Task description:
Return every line from the records below in which the word "name" is found.

Records provided:
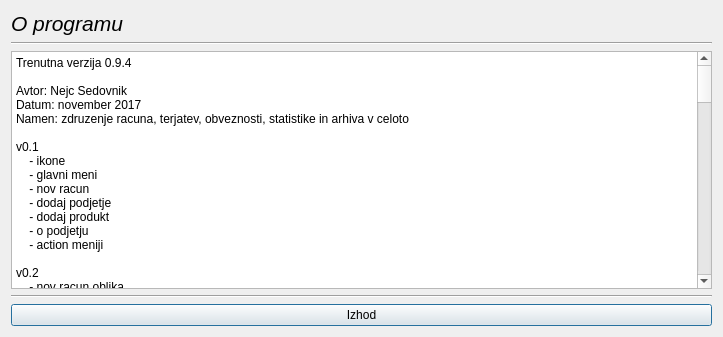
Old version of the form oprogramu.ui in the repository MaxMaxy/racun.
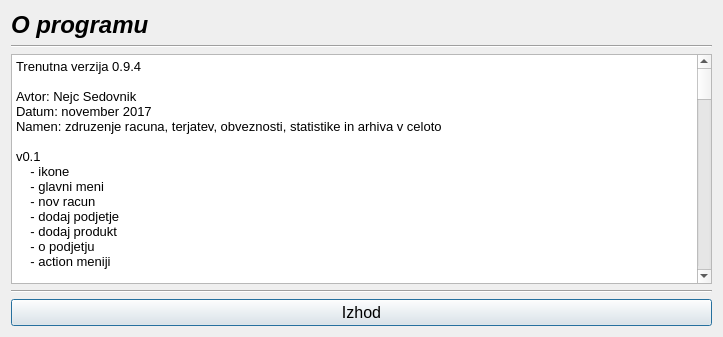
New version of the form.

Patch:
```diff
--- a/oprogramu.ui
+++ b/oprogramu.ui
@@ -26,8 +26,11 @@
       <widget class="QLabel" name="label">
        <property name="font">
         <font>
-         <pointsize>16</pointsize>
+         <family>MS Sans Serif</family>
+         <pointsize>18</pointsize>
+         <weight>75</weight>
          <italic>true</italic>
+         <bold>true</bold>
         </font>
        </property>
        <property name="text">
@@ -56,6 +59,12 @@
          <verstretch>0</verstretch>
         </sizepolicy>
        </property>
+       <property name="font">
+        <font>
+         <family>MS Sans Serif</family>
+         <pointsize>10</pointsize>
+        </font>
+       </property>
        <property name="readOnly">
         <bool>true</bool>
        </property>
@@ -164,6 +173,12 @@
      </item>
      <item>
       <widget class="QPushButton" name="pushButton">
+       <property name="font">
+        <font>
+         <family>MS Sans Serif</family>
+         <pointsize>12</pointsize>
+        </font>
+       </property>
        <property name="text">
         <string>Izhod</string>
        </property>
```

Exercise output:
       <widget class="QLabel" name="label">
        <property name="font">
        <property name="text">
+       <property name="font">
        <property name="readOnly">
       <widget class="QPushButton" name="pushButton">
+       <property name="font">
        <property name="text">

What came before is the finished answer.